We are halfway through my final term of teaching voice in my current position, and this morning I had one of those magical moments that make teaching acting students so special.
Our first years are all taking turns at leading a short warm-up in class, and I’ve been at great pains to encourage them to be inventive, to mix and match exercises they may have learnt elsewhere, to make connections between their voice training and all their other classes and training. And boy, have they responded, with humming while doing squats and star jumps, different emotional sighs, singing rounds (including something from The Hunger Games), and an amazing range of tongue twisters – including “Benedict Cumberbatch”.
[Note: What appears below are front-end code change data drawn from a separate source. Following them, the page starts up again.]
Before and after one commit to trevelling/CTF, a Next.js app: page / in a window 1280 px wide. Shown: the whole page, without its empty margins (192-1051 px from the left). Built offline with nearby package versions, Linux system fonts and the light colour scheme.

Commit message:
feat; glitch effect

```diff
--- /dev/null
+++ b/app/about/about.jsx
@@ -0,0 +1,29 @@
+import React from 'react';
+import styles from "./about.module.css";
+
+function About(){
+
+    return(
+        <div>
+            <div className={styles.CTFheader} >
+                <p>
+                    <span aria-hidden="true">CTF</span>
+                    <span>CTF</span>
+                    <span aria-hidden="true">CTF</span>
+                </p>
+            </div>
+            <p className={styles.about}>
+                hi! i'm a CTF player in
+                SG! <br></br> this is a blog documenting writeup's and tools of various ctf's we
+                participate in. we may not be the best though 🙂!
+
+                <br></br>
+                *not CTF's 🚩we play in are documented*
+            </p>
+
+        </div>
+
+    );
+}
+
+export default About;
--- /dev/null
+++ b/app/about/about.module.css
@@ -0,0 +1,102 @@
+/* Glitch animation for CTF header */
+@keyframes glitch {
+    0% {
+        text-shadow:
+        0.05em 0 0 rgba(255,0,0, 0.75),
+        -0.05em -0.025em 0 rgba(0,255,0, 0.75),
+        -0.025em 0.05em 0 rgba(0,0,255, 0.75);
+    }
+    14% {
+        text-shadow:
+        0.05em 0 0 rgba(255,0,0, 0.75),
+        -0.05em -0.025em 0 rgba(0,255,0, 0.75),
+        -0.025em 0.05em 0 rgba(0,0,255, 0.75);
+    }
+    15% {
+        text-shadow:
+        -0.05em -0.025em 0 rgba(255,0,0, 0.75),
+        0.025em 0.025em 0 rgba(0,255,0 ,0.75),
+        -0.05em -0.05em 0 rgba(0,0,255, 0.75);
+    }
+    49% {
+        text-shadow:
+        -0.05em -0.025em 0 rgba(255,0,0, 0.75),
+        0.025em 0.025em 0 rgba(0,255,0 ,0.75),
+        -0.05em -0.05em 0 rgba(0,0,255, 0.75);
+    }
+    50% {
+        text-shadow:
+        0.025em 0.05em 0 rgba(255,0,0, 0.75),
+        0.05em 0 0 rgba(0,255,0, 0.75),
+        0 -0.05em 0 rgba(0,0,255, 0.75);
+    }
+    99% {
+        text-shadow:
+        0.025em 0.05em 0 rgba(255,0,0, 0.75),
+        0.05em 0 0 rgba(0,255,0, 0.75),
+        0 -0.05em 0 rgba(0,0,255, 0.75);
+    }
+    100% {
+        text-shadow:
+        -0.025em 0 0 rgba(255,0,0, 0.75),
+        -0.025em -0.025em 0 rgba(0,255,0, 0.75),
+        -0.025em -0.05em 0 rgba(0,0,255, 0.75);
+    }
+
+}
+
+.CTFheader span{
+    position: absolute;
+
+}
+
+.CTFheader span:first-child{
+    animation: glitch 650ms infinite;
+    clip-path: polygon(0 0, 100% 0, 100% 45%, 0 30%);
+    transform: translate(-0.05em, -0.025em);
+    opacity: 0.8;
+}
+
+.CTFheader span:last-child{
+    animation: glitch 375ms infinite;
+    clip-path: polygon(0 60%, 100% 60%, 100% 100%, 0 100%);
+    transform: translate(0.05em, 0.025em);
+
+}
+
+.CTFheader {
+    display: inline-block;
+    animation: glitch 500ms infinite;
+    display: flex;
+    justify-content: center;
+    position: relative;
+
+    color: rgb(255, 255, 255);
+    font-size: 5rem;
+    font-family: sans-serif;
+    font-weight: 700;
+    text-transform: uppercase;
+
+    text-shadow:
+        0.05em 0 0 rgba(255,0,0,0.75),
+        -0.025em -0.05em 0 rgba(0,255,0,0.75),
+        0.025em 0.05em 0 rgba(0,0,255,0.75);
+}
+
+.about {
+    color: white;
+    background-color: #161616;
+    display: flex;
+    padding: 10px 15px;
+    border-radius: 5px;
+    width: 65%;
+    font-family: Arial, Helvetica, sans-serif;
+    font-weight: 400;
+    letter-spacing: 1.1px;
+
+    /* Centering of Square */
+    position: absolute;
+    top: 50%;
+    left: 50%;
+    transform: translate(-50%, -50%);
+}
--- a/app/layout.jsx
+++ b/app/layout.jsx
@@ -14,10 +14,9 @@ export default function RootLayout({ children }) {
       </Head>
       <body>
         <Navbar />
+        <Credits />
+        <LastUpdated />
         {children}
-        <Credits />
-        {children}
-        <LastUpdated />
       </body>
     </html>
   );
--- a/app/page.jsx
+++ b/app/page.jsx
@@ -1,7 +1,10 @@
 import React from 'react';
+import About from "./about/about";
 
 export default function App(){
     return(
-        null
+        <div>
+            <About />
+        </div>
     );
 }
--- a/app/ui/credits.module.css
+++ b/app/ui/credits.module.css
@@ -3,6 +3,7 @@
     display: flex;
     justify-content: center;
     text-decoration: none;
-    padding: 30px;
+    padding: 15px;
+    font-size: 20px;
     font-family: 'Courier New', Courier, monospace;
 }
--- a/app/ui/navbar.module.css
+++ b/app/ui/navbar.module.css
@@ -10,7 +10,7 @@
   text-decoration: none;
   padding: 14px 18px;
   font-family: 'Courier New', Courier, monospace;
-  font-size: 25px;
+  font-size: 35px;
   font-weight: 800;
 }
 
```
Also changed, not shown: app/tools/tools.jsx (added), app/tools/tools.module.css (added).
This morning, a student concluded his program by inviting everyone to speak in Omnish*, fully physicalising/embodying various emotional states as he called them out. Next, the instructions were to find your partner on the opposite side of the room and tell them how you felt in Omnish after the warm up leader called out various scenarios. The first was “pissed off”, the next was “you really love them, but you can’t actually touch them”. Then he selected one pair, who expressed their annoyance with each other (most vigorously!) until he sent in another actor to try and calm them down; then another walked past and attracted their attention, changing the dynamics of the scene until yet another entered and the mood and tone shifted again.
At this stage I suggested to the leader that he invite others to join in, one at a time, as if it were the situation of the monologue they are working on. They would begin speaking in Omnish and then slip into English whenever they felt like it.
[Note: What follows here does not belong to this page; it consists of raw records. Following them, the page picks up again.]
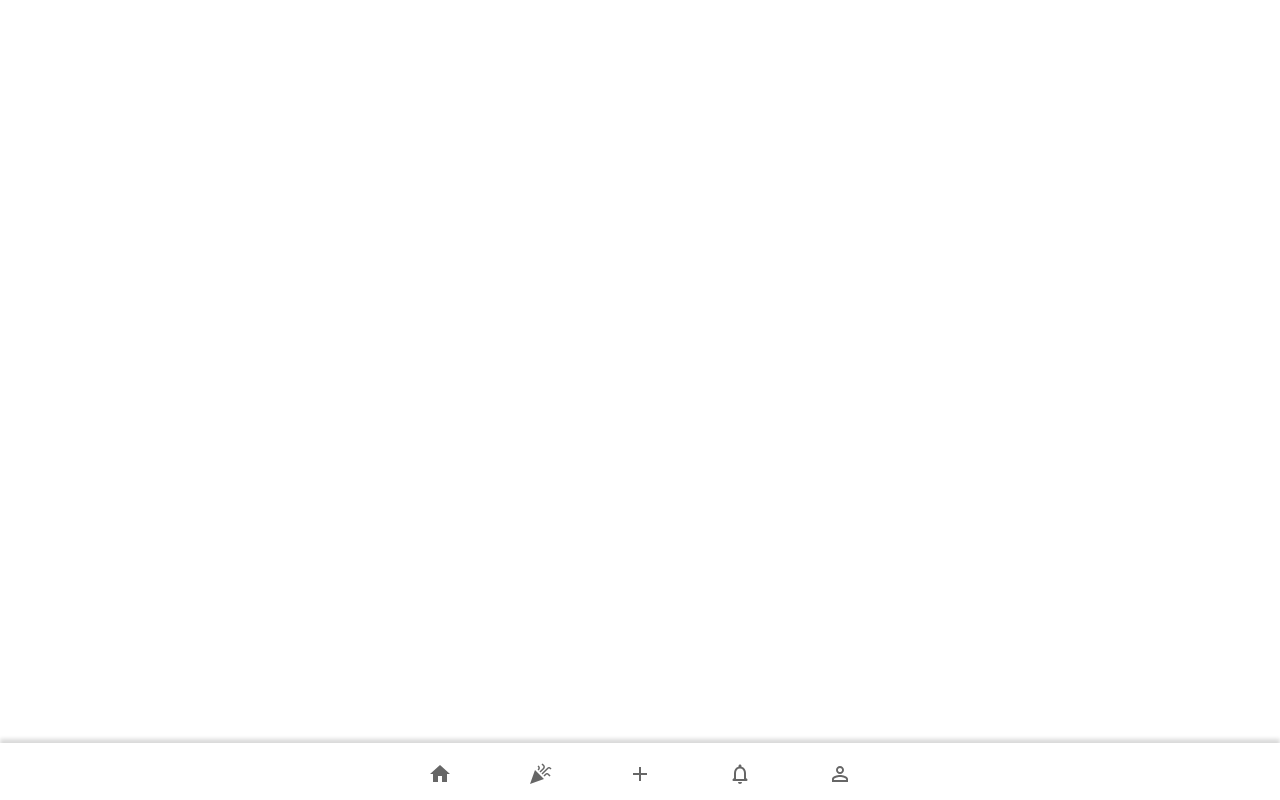
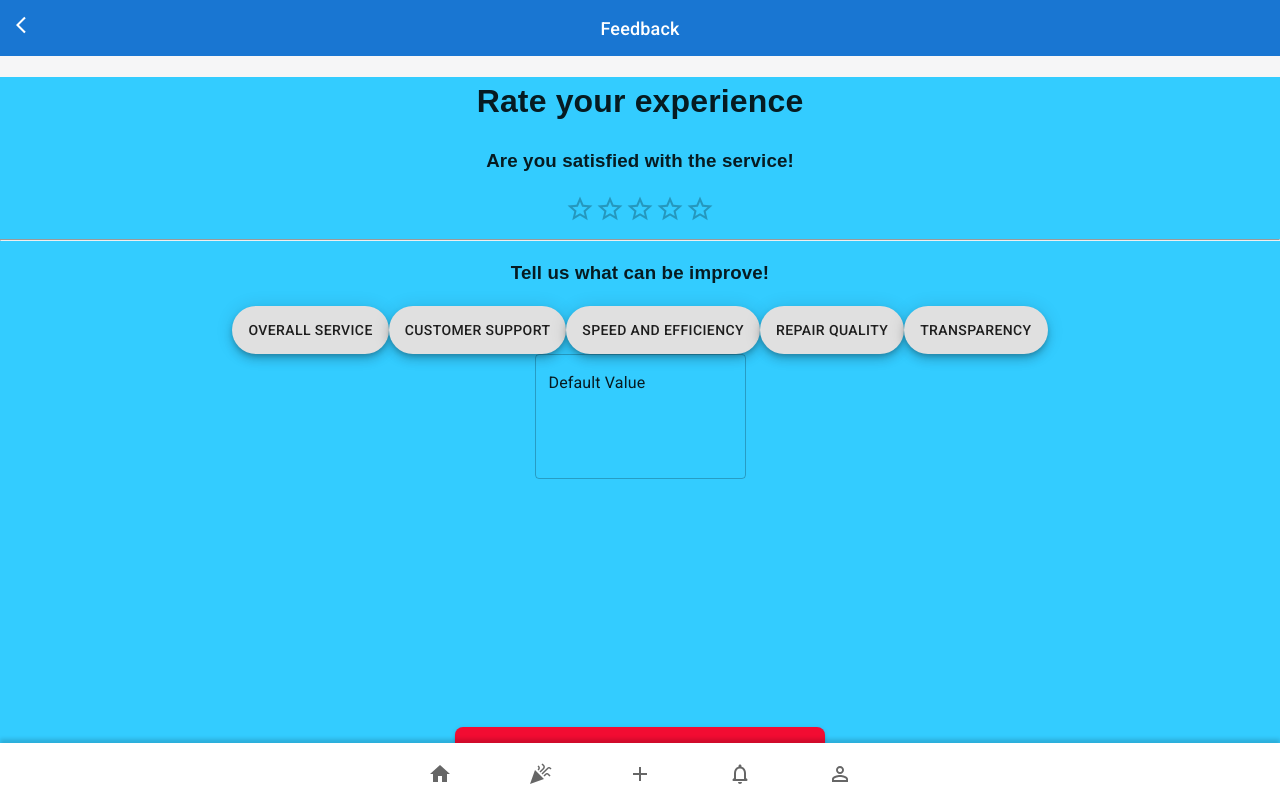
Before and after one commit to haintse06350/heytutor-web, a React (Create React App) app: page /feedback in a window 1280 px wide. Built offline with nearby package versions, Linux system fonts and the light colour scheme; no server answers.

Commit message:
add feedback

```diff
--- a/package.json
+++ b/package.json
@@ -25,6 +25,7 @@
     "react": "^17.0.2",
     "react-dom": "^17.0.2",
     "react-jss": "^10.9.0",
+    "react-rating-stars-component": "^2.2.0",
     "react-router-dom": "^6.2.1",
     "react-scripts": "5.0.0",
     "typescript": "^4.5.4",
--- a/src/AppRoutes.tsx
+++ b/src/AppRoutes.tsx
@@ -6,6 +6,7 @@ import HomePage from "./components/HomePage/HomePage";
 // import Login from "./components/Login/Login";
 import Post from "./components/Post/Post";
 import Event from "./components/CreateEvent/CreatEvent";
+import Feedback from "./components/Feedback/Feedback";
 import UserProfile from "./components/UserProfile/UserProfile";
 // import { UserCtx } from "./context/user/state";
 // import { GlobalContextProvider } from "./context/index";
@@ -23,6 +24,8 @@ export default function AppRoutes() {
           <Route path={"/post"} element={<Post />} />
           <Route path={"/profile"} element={<UserProfile />} />
           <Route path={"/event"} element={<Event />} />
+          <Route path={"/feedback"} element={<Feedback />} />
+
 
           {/* <Route path={"/profile"} element={!user ? <Login /> : user.isAdmin ? <Dashboard /> : <UserProfile />} /> */}
           {/* </GlobalContextProvider> */}
--- /dev/null
+++ b/src/components/Feedback/Feedback.style.tsx
@@ -0,0 +1,225 @@
+import { makeStyles } from "@mui/styles";
+
+export const useStyles: any = makeStyles(() => ({
+  feedback: {
+    fontFamily: "sans-serif",
+    background: "#f6f6f7",
+    width: "100vw",
+    height: "100vh",
+    justifyContent: "center",
+  },
+  middleBox: {
+    background: "#33ccff",
+    paddingBottom: "10px",
+    height:"640px"
+  },
+  bottomBox: {
+    background: "#33ccff",
+    paddingTop: "10px",
+    paddingBottom: "10px"
+  },
+  image: {
+    borderRadius: 8,
+    width: "100%",
+    height: "100%",
+    objectFit: "cover",
+  },
+  deleteButton: {
+    position: "absolute",
+    top: 10,
+    right: 0,
+    width: 20,
+    height: 20,
+    background: "#fff",
+    borderRadius: "50%",
+    opacity: 0.5,
+    display: "flex",
+    justifyContent: "center",
+    alignItems: "center",
+    "& > svg": {
+      width: "80%",
+      height: "80%",
+    },
+  },
+  headerPost: {
+    display: "flex",
+    width: "100%",
+    textAlign: "center",
+    background: "#1976d2",
+    alignItems: "center",
+    // position: "fixed",
+    "@media(min-width: 812px)": {
+      height: 48,
+    },
+    "@media(max-width:811px)": {
+      height: 48,
+    },
+  },
+  titleHeader: {
+    width: "50%",
+    margin: "1vh auto",
+    color: "white",
+    "@media(max-width: 811px)": {
+      fontSize: 22,
+    },
+  },
+  buttonDiscardMobile: {
+    width: "25%",
+    height: "100%",
+    paddingTop: 8,
+    "@media(min-width: 812px)": {
+      display: "none",
+    },
+  },
+  buttonPostdMobile: {
+    width: "25%",
+    height: "100%",
+    paddingTop: 8,
+    "@media(min-width: 812px)": {
+      display: "none",
+    },
+  },
+
+  addOptionPostS: {
+    "@media(min-width: 812px)": {
+      display: "none",
+    },
+    "@media(max-width: 811px)": {
+      width: "25%",
+      height: 24,
+      padding: 25,
+      position: "relative",
+    },
+  },
+  addOptionDetailPostS: {
+    "@media(min-width: 812px)": { display: "none" },
+    "@media(max-width: 811px)": {
+      position: "absolute",
+      boxShadow: "revert",
+      top: "5vh",
+      right: "10vw",
+      width: "30vw",
+      height: "fit-content",
+      backgroundColor: "#f6f6f7",
+      border: "1px solid black",
+    },
+  },
+  textOptionPost: {
+    marginLeft: 5,
+  },
+  contentPost: {
+    width: "100%",
+    background: "#f6f6f7",
+    overflow: "scroll",
+    marginBottom: 40,
+    // marginTop: 48,
+    "@media(min-width: 812px)": {},
+    "@media(max-width: 811px)": {},
+  },
+  contentDetail: {
+    width: "100%",
+    height: "auto",
+    margin: "0 auto",
+    padding: "0px 16px",
+  },
+  titlePost: {
+    width: "100%",
+    height: 40,
+    borderRadius: 4,
+    border: "1px solid #dcdfe6",
+    margin: "10px 0",
+    padding: "0px 15px",
+    "@media(min-width: 812px)": {},
+    "@media(max-width: 811px)": {},
+  },
+  hashtagPost: {
+    width: "100%",
+    height: 40,
+    borderRadius: 4,
+    border: "1px solid #dcdfe6",
+    padding: "0px 15px",
+    margin: "10px 0",
+    "@media(max-width: 811px)": {},
+  },
+  addOptionPostL: {
+    display: "flex",
+    padding: "0px 16px",
+  },
+  textIcon: {
+    marginLeft: 20,
+  },
+
+  attachFilePost: {
+    "@media(min-width: 812px)": {
+      marginLeft: -20,
+      justifyContent: "center",
+      alignItems: "center",
+    },
+    "@media(max-width: 811px)": {
+      display: "flex",
+      justifyContent: "center",
+      textAlign: "center",
+    },
+  },
+  insertPhotoPost: {
+    display: "flex",
+    alignItems: "center",
+    justifyContent: "center",
+    flexDirection: "column",
+    "& > span": {
+      fontSize: 12,
+      fontWeight: 500,
+    },
+    "@media(min-width: 812px)": {
+      marginLeft: 5,
+      marginRight: 15,
+    },
+    "@media(max-width: 811px)": {
+      display: "flex",
+      justifyContent: "center",
+      textAlign: "center",
+    },
+  },
+  priceChangePost: {
+    marginLeft: 30,
+    "@media(min-width: 812px)": {},
+    "@media(max-width: 811px)": {
+      display: "flex",
+      justifyContent: "center",
+      textAlign: "center",
+    },
+  },
+  contentDetailPost: {
+    width: "100%",
+    minHeight: 200,
+    height: "30vh",
+    margin: "10px 0",
+    padding: 15,
+    fontSize: 16,
+  },
+  button: {
+    display: "flex",
+    justifyContent: "center",
+    alignItems: "center",
+  },
+
+  buttonPostScreen: {
+    "@media(min-width: 812px)": {},
+    "@media(max-width: 811px)": { display: "none" },
+  },
+  buttonDiscardScreen: {
+    "@media(min-width: 812px)": {
+      marginLeft: 20,
+      alignItems: "center",
+    },
+    "@media(max-width: 811px)": {
+      display: "none",
+    },
+  },
+  loading: {
+    position: "absolute",
+    zIndex: 99,
+    top: "25%",
+    left: "50%",
+  },
+}));
--- /dev/null
+++ b/src/components/Feedback/Feedback.tsx
@@ -0,0 +1,79 @@
+import React from "react";
+import { useStyles } from "./Feedback.style";
+import ArrowBackIosIcon from "@mui/icons-material/ArrowBackIos";
+import Header from "../Common/Header/Header";
+import Rating from "@mui/material/Rating";
+import Box from "@mui/material/Box";
+import Fab from "@mui/material/Fab";
+import TextField from "@mui/material/TextField";
+import Button from "@mui/material/Button";
+// import LinearProgress from '@mui/material/LinearProgress';
+
+const Feedback = () => {
+  const classes = useStyles();
+  const onDiscard = () => {
+    console.log("discard clicked");
+  };
+  const [value, setValue] = React.useState(0);
+
+  return (
+    <Box className={classes.feedback}>
+      <div >
+        <Header
+          leftIcon={<ArrowBackIosIcon fontSize="small" sx={{ color: "white" }} />}
+          actionLeft={onDiscard}
+          titleCenter={"Feedback"}
+        />
+        <Box className={classes.middleBox}>
+          <div className={classes.title}>
+            <h1>Rate your experience</h1>
+            <h3>Are you satisfied with the service!</h3>
+          </div>
+          <Rating
+            name="rating-control"
+            size="large"
+            value={value}
+            onChange={(event, newValue: any) => {
+              setValue(newValue);
+            }}
+          />
+          {/* <LinearProgress color="inherit" /> */}
+          <hr></hr>
+          <div >
+            <h3>Tell us what can be improve!</h3>
+            <Fab variant="extended" aria-label="add">
+              Overall Service
+            </Fab>
+            <Fab variant="extended" aria-label="add">
+              Customer Support
+            </Fab>
+            <Fab variant="extended" aria-label="add">
+              Speed and Efficiency
+            </Fab>
+            <Fab variant="extended" aria-label="add">
+              Repair Quality
+            </Fab>
+            <Fab variant="extended" aria-label="add">
+              Transparency
+            </Fab>
+          </div>
+          <div>
+            <TextField
+              id="outlined-multiline-static"
+              multiline
+              rows={4}
+              defaultValue="Default Value"
+            />
+          </div>
+        </Box>
+        <Box className={classes.bottomBox}>
+          <Button className={classes.bottomButton} variant="contained" style={{height: '50px', width : '370px', borderRadius: 8, background:"#f20c32"}}>
+            Summit
+          </Button>
+        </Box>
+      </div>
+    </Box>
+  );
+};
+
+export default Feedback;
```
Also changed, not shown: 1 other file (tests, documents, lock files or other folders).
So. Much. Fun. I would pay money to see that play.
*Omnish is the language, invented by Dudley Knight for Knight-Thompson Speechworks, which includes every sound that occurs in every language that is known to exist in the world at the present time.